This is an acronym. The HE stands for “High Efficiency,” but the PA could mean a number of things:
- High-Efficiency Particulate Air
- High-Efficiency Particulate Absorbing
- High-Efficiency Particulate Arrestance
Basically, it means “very good air filter.” Weirdly, there are many standards for (1) the particle sizes it has to stop, and (2) the amount of air flow it has to allow (note that “many standards” feels like an oxymoron).
(The amount of air flow allowed is an important point. An airtight seal would be the world’s most perfect “filter,” but if it doesn’t allow air to pass through, then it’s not helpful. You can make a filter better by making it more dense (?), but then you start restricting airflow. So, it’s a balancing act – it has to filter bad stuff out, while still letting enough good air pass through.)

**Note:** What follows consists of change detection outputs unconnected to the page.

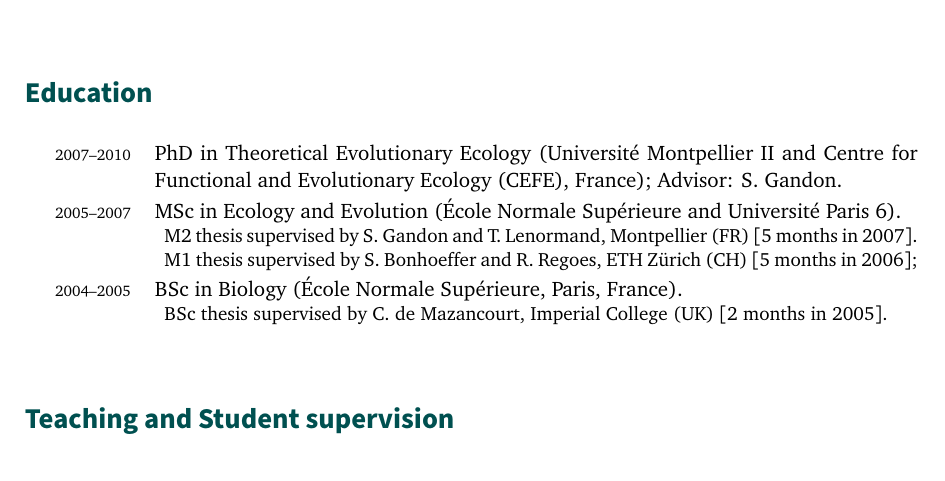
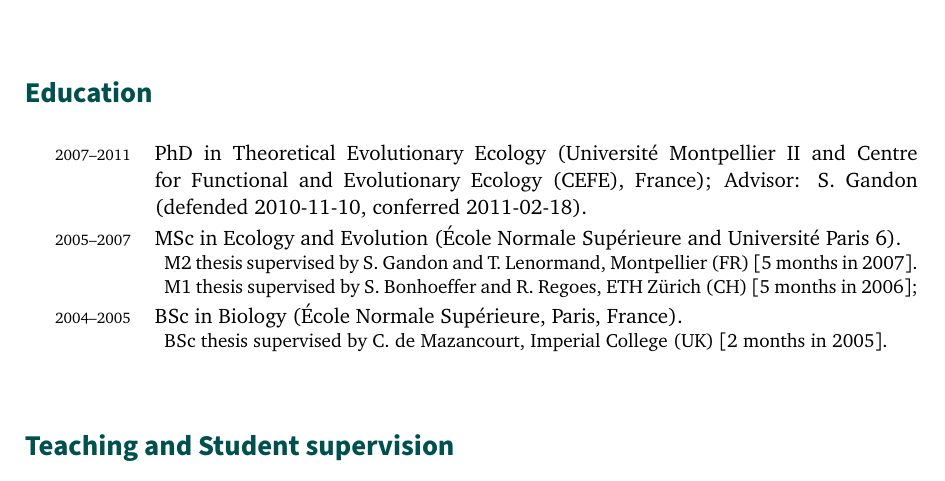
Before and after one commit to flodebarre/CV, a LaTeX CV (FDebarre_CV.tex): part of page 1 of 7, cut so that both start at the same text. Compiled offline with pdfLaTeX.

Commit message:
precision date PhD

```diff
--- a/FDebarre_CV.tex
+++ b/FDebarre_CV.tex
@@ -79,7 +79,7 @@
 \subsection*{Education}
 
 \begin{mytabular}
-2007--2010 & PhD in Theoretical Evolutionary Ecology (Universit\'e Montpellier II and Centre for Functional and Evolutionary Ecology (CEFE), France); Advisor: S. Gandon. \\
+2007--2011 & PhD in Theoretical Evolutionary Ecology (Universit\'e Montpellier II and Centre for Functional and Evolutionary Ecology (CEFE), France); Advisor: S. Gandon (defended 2010-11-10, conferred 2011-02-18). \\
 2005--2007 & MSc in Ecology and Evolution (\'Ecole Normale Sup\'erieure  and Universit\'e Paris 6). \newline
 \small \phantom{a}M2 thesis supervised by S. Gandon and T. Lenormand, Montpellier (FR) [5 months in 2007].\vspace{-0.\baselineskip} \newline
 \phantom{a}M1 thesis supervised by S. Bonhoeffer and R. Regoes, ETH Z\"urich (CH) [5 months in 2006]; \\
```
Also changed, not shown: FDebarre_CV.pdf.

For example, the US Department of Energy has nine “designations” for something to be called a “HEPA filter.” A lot of those specifications have to do with the construction and dimensions of the filter.
For the actual filtering properties, they defer to the American Society of Mechanical Engineers:
ASME AG-1 HEPA filter performance is based on efficiency for a given particle size. The HEPA filter must exhibit a maximum penetration of 0.03% when tested with an aerosol of essentially mono-dispersed 0.3-micrometer diameter test aerosol particles…
Essentially, the filter has to stop 99.97% of a particles of 0.3 micrometers in diameter. For comparison, a human hair is 80-100 micrometers in diameter. meaning these particles are 1/300th the width of a human hair. (How they actually test this, I have no idea.)
But this is just one standard. There seems to be no universally accepted standard (though the DOE standard is commonly accepted in the U.S.).
It’s important to note that “HEPA” doesn’t refer to methodology, or how the filter cleans the air. It only refers to the result. It’s a testing term, not a manufacturing or technology term. A filter could have millions of tiny little elves plucking contaminants from the air, and so long as they did a good job, it could be called a “HEPA filter.”
Of course, we’ve been exposed the phrase “HEPA Filter” so often, that it’s taken on some implication of advanced technology. But the term has been around since the 1950s. It was just a scientific term that a marketing executive thought sounded important enough that it could be thrust upon the populace as something to be associated with quality.